## Exercise details
Each line of the listing that includes the string "dart" is to be identified and copied.
Data to examine Block Start
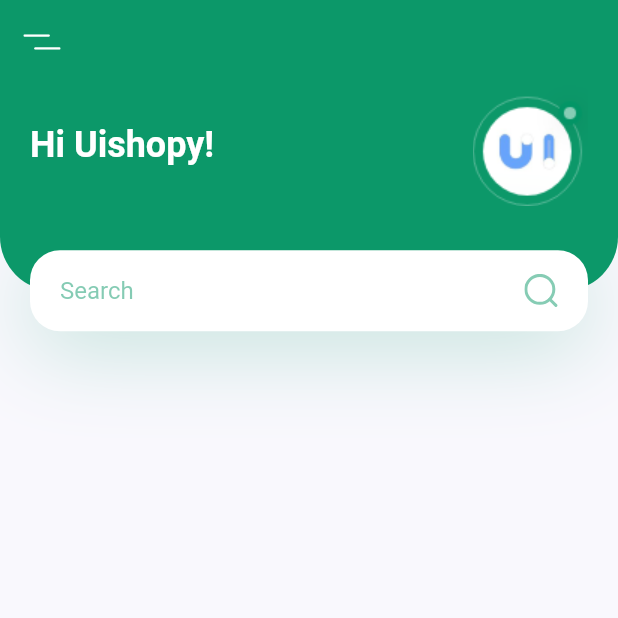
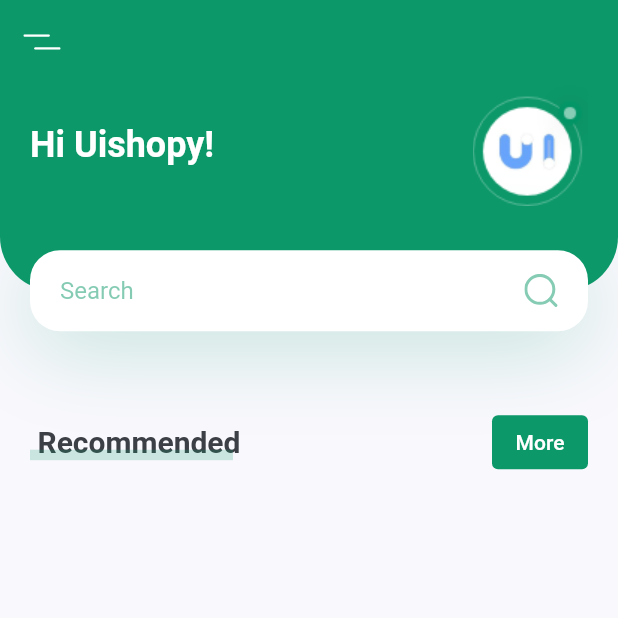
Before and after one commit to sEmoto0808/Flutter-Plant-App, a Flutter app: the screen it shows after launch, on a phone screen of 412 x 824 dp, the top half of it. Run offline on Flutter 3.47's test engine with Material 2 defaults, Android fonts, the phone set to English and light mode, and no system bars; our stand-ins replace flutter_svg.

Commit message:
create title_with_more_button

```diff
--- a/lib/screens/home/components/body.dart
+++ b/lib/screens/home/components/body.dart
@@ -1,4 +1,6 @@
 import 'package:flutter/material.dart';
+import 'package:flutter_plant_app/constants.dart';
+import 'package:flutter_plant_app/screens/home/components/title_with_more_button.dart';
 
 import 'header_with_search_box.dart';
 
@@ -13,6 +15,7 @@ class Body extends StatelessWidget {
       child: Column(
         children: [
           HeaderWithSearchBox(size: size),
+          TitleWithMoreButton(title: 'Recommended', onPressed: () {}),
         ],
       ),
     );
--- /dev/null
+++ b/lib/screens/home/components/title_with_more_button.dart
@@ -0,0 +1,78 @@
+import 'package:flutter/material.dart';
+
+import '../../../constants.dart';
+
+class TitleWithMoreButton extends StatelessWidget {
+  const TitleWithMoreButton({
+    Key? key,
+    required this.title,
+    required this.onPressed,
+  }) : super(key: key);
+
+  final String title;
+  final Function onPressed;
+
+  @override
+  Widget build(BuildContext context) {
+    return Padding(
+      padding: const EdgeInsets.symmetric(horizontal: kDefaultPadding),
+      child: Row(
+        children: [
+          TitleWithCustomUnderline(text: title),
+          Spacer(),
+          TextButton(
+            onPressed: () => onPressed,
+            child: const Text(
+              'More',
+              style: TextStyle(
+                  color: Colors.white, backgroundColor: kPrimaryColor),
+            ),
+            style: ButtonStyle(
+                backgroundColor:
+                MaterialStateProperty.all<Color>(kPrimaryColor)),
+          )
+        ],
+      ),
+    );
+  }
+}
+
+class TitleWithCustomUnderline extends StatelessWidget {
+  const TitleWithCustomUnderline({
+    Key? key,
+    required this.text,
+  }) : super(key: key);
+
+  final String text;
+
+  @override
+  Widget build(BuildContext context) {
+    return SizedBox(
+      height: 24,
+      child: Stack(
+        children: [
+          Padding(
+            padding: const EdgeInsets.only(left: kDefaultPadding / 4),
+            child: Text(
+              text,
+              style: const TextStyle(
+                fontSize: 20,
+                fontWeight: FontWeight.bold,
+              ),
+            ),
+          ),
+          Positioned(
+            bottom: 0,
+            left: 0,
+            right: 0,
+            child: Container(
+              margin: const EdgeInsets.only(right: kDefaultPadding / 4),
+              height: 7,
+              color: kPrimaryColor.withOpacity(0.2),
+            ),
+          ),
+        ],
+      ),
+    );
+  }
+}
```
Data to examine Block End
Data to examine Block Start
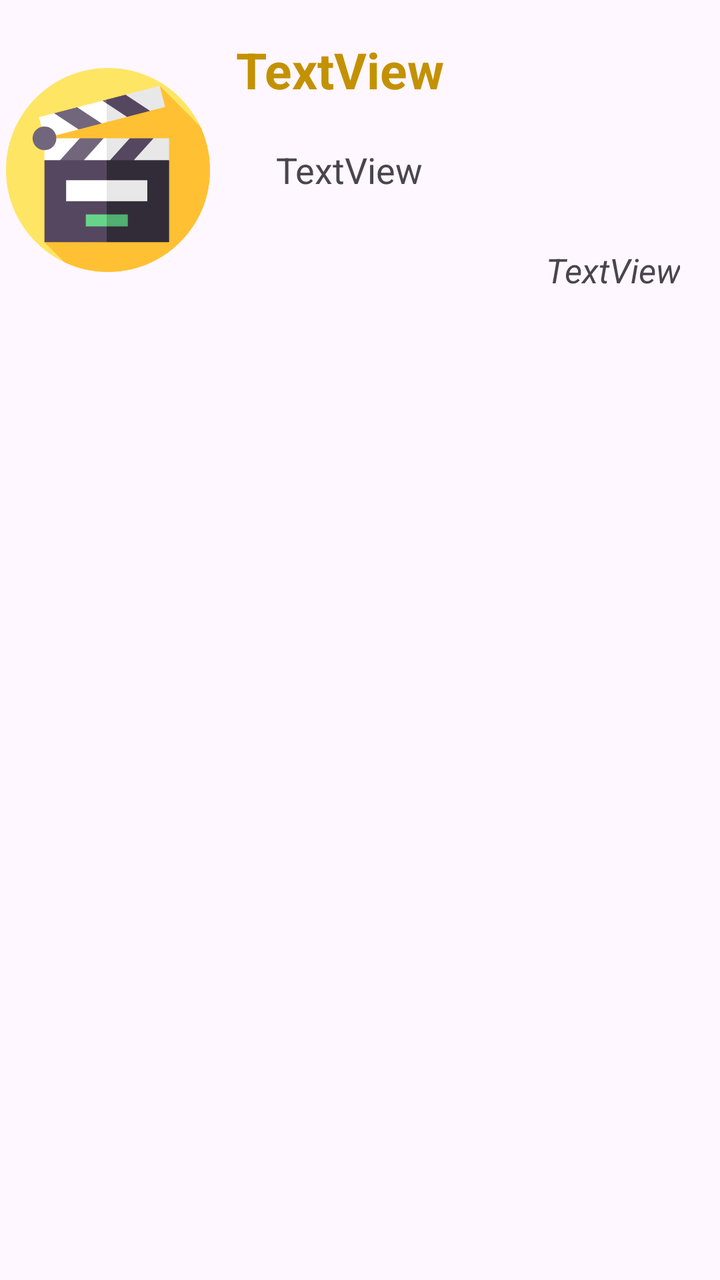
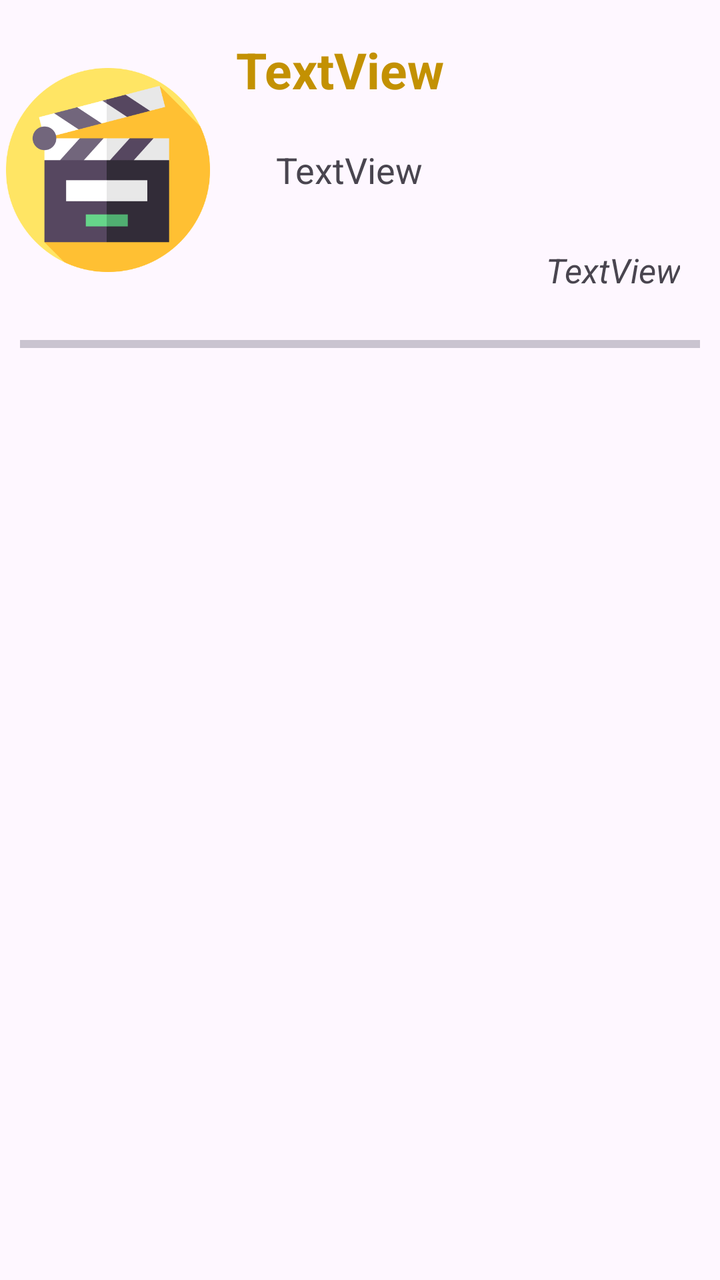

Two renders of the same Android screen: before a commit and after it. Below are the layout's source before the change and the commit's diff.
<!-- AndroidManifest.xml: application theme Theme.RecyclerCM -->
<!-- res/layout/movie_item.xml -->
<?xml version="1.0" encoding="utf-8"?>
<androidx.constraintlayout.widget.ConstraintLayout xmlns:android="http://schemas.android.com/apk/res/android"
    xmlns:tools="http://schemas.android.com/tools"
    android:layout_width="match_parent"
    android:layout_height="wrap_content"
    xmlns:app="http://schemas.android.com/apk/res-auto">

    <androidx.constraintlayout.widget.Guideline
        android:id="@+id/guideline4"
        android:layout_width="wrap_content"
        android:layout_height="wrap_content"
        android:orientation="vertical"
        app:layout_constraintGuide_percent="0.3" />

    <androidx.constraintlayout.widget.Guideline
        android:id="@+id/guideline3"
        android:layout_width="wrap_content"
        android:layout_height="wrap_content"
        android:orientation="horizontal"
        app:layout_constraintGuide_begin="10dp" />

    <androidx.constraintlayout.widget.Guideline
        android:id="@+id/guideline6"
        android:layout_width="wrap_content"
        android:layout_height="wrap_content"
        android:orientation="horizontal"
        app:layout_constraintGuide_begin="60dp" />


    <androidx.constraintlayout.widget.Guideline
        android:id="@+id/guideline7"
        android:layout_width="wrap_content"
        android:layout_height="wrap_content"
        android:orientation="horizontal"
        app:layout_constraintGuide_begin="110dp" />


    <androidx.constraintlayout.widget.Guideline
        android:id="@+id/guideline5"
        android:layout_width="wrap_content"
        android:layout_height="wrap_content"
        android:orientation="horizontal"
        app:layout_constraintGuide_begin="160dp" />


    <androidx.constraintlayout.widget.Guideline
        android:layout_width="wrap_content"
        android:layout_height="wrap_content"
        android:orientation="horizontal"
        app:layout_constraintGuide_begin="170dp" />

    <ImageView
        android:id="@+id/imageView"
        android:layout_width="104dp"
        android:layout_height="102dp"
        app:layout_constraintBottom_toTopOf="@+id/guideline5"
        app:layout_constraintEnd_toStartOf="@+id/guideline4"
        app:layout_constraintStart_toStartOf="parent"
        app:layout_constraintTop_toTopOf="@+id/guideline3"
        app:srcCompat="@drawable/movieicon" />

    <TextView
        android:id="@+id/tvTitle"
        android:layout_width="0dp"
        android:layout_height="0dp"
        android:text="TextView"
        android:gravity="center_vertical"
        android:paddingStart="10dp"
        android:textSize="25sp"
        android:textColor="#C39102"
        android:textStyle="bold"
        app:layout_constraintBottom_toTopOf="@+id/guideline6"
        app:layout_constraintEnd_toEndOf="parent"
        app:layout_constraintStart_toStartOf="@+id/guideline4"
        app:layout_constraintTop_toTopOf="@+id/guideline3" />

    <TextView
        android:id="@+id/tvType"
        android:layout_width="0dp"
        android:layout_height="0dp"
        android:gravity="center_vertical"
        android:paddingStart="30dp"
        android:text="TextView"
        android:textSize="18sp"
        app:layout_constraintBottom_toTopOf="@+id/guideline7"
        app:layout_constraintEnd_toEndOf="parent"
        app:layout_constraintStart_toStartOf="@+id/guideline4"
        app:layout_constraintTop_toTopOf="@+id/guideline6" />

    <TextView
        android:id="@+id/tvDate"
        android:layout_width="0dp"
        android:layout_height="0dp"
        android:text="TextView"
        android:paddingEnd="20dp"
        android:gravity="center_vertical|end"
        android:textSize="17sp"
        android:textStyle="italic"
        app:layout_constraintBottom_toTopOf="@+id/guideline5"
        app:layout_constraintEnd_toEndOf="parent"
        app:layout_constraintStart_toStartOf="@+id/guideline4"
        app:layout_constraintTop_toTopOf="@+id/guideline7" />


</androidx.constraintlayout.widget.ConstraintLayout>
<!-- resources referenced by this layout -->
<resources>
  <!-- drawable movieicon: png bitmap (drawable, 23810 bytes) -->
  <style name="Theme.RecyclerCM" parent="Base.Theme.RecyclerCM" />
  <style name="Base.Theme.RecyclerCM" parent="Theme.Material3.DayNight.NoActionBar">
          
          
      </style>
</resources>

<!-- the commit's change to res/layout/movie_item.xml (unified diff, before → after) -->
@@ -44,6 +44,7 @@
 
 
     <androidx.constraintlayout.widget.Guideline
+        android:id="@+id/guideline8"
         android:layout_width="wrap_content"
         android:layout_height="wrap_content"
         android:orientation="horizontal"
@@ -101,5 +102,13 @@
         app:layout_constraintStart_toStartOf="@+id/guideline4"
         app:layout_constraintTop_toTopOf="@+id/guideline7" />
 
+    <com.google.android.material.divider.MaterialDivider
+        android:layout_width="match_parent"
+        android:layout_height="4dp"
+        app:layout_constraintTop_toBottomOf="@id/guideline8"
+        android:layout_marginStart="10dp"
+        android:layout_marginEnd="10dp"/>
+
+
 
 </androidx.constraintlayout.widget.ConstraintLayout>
Data to examine Block End
## Response to the exercise
--- a/lib/screens/home/components/body.dart
+++ b/lib/screens/home/components/body.dart
 import 'package:flutter/material.dart';
+import 'package:flutter_plant_app/constants.dart';
+import 'package:flutter_plant_app/screens/home/components/title_with_more_button.dart';
 import 'header_with_search_box.dart';
+++ b/lib/screens/home/components/title_with_more_button.dart
+import 'package:flutter/material.dart';
+import '../../../constants.dart';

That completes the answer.